A second way to to score a deep discount is to work with a local tour companies. Several such companies in Ushuaia have been authorized to market the unsold inventory of expedition cruise companies. If you’re a bit of a gambler, you can fly to Ushuaia, Chile, walk into one of these tour companies, and book a last-minute walk-on cruise. Although rumors abound that you can arrive in Ushuaia, book a cruise, and sail on the same day, I found that this is not possible. Cruise operators require a day to process passenger paperwork and required health insurance, so last-minute cruises must be booked a minimum of 48-hours in advance.
Another consideration is that hotels in in Ushuaia are limited and often fully booked weeks in advance of cruising season. If no last minute cruises are available during the time you are booked into a hotel, it can be challenging, if not impossible, to extend your stay. In recent years, however, the popularity of Air B&B properties in Ushuaia has provided more flexibility for those willing to take their chances on a last-minute walk-on cruise. But I needed to be on Easter Island by New Year’s Eve, so this was not a viable option for me.
By some fluke, I stumbled on another alternative that would save me thousands of dollars without the need for 100% flexibility. I discovered Freestyle Adventure Travel, one of those local tour companies in Ushuaia that I mentioned above. Freestyle works with eight or nine expedition cruise operators, all of which have vessels that accommodate less than 200 passengers. They market excess inventory from these operators via their Facebook Page and email newsletters. Freestyle is not allowed to disclose the name of the operator in those newsletters or emails, however they can provide specific information if you contact them directly.
I signed up for Freestyle’s emails and followed their Facebook Page the moment I found them.
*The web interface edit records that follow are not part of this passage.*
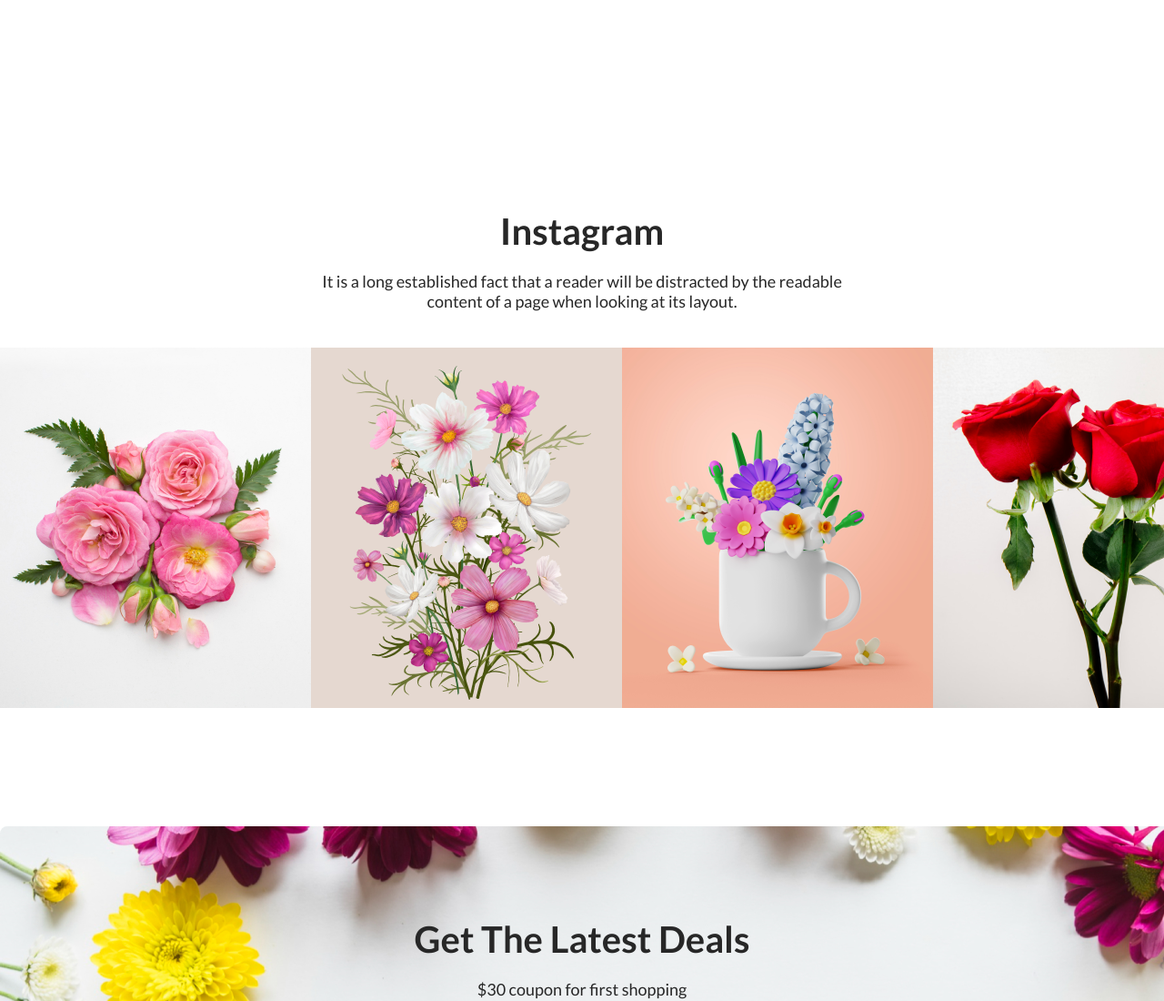
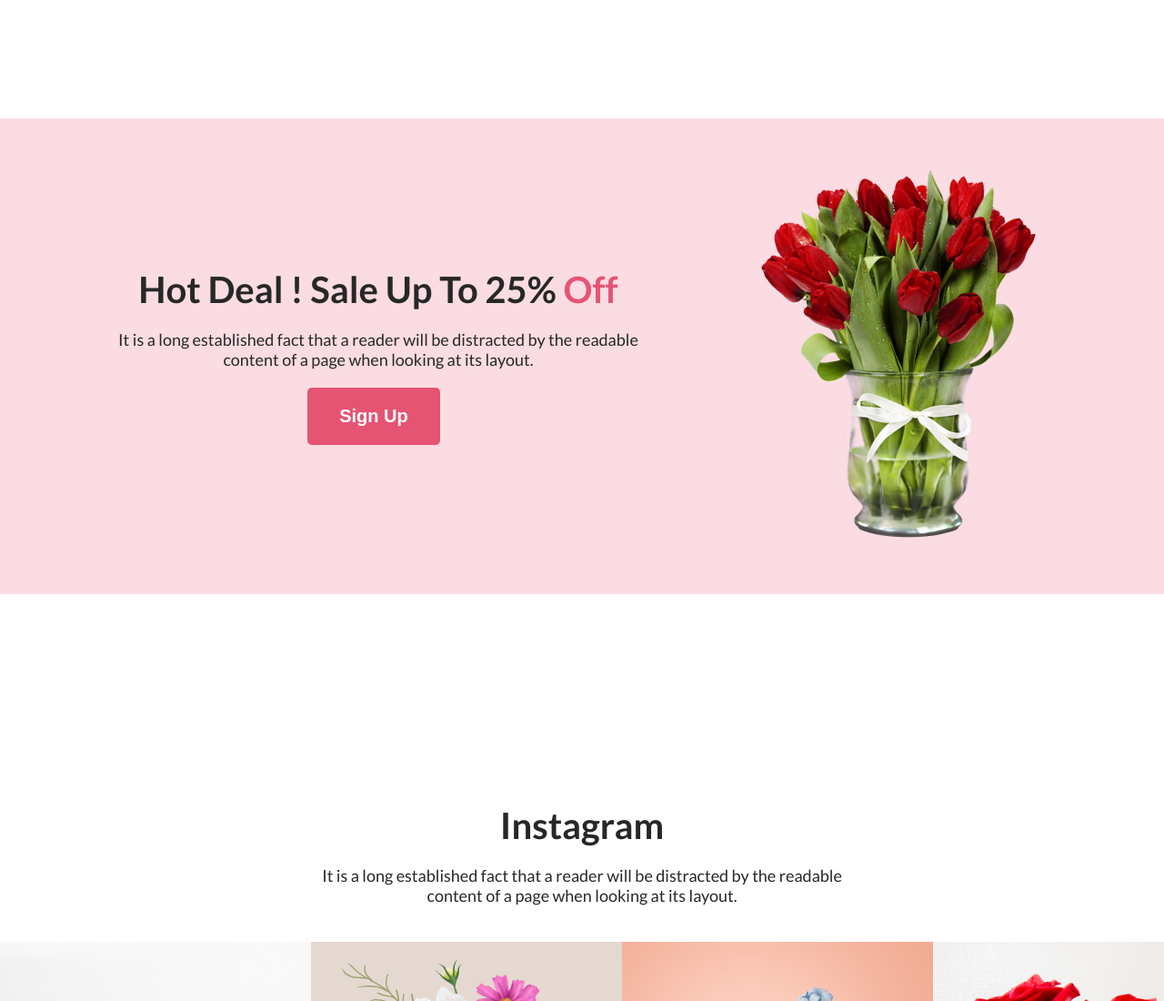
Before and after one commit to anikjoyy/flower-shop, a plain HTML site: page index.html in a window 1280 px wide. Shown: the top 1100 px of the page at 91% size. Drawn offline with Linux system fonts and the light colour scheme.

Commit message:
created sale section

```diff
--- a/css/style.css
+++ b/css/style.css
@@ -43,6 +43,38 @@ main {
 /* section related css  */
 section {
   margin-top: 130px;
+}
+
+/* sale related css  */
+.sale-section {
+  background-color: #fadce2;
+  max-width: 1922px;
+  display: flex;
+  justify-content: space-evenly;
+  align-items: center;
+  padding: 50px 0;
+}
+
+.sale-title {
+  font-size: 40px;
+  font-weight: 700;
+  color: #272727;
+  text-align: center;
+}
+
+.sale-description {
+  font-size: 18px;
+  font-weight: 400;
+  color: #272727;
+  text-align: center;
+  margin-top: 20px;
+}
+
+.sale-btn {
+  margin-top: 20px;
+  display: flex;
+  justify-content: center;
+  align-items: center;
 }
 
 /* instagram related css  */
--- a/index.html
+++ b/index.html
@@ -12,6 +12,24 @@
 <body>
     <header></header>
     <main>
+        <!-- sale section  -->
+        <section class="sale-section">
+            <div>
+                <h3 class="sale-title">Hot Deal ! Sale Up To 25% <span class="text-primary">Off</span></h3>
+                <p class="sale-description">It is a long established fact that a reader will be distracted by the
+                    readable <br> content of a page when
+                    looking at its
+                    layout.
+                </p>
+                <div class="sale-btn">
+                    <input type="submit" value="Sign Up" class="btn-primary">
+                </div>
+
+            </div>
+            <div>
+                <img src="./assets/pngwing 8.png" alt="">
+            </div>
+        </section>
         <!-- instagram section  -->
         <section class="instagram-section">
             <h3 class="instagram-title">Instagram</h3>
```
For the next few months I heard nothing, but then in March 2019 the offers began flooding my Inbox. I read the fine print and occasionally contacted Freestyle for more information. In every case, I had a reply within a day. No question was too insignificant for them.
In mid-October I received an email from Freestyle announcing a 50% off sale. I was tempted to book a bed in a twin cabin with an obstructed view on a 12-day cruise aboard the 189-passenger Ocean Diamond for $5,848. But since this was a once in a lifetime trip to Antarctica, I decided to splurge. I booked a shared Veranda suite aboard Quark’s 176-passenger World Explorer. The 12-day voyage cost $7,598, including one night pre-cruise accommodation in Ushuaia. I didn’t have to buy waterproof pants and gloves, which are mandatory for the Zodiac trips. Freestyle lends them to all their customers free of charge. I even lucked out on my roommate, who was absolutely delightful.
It’s been a few months since I returned from Antarctica. At the conclusion of the cruise, I was so overwhelmed that I really didn’t know what to think of the experience. In many ways, it was overwhelming. At the very least, I suffered sensory overload. It was hard to wrap my brain around school-bus size whales swimming directly beneath my cabin balcony, or standing on a rocky beach, surrounded by a couple thousand curious penguins. During the ensuing months, the surreal nature of the voyage has faded. Today I focus on how grateful I am to have been able to make this once-in-a-lifetime journey. And how lucky I was to be able to score such a great price with the help of Freestyle Adventure Travel.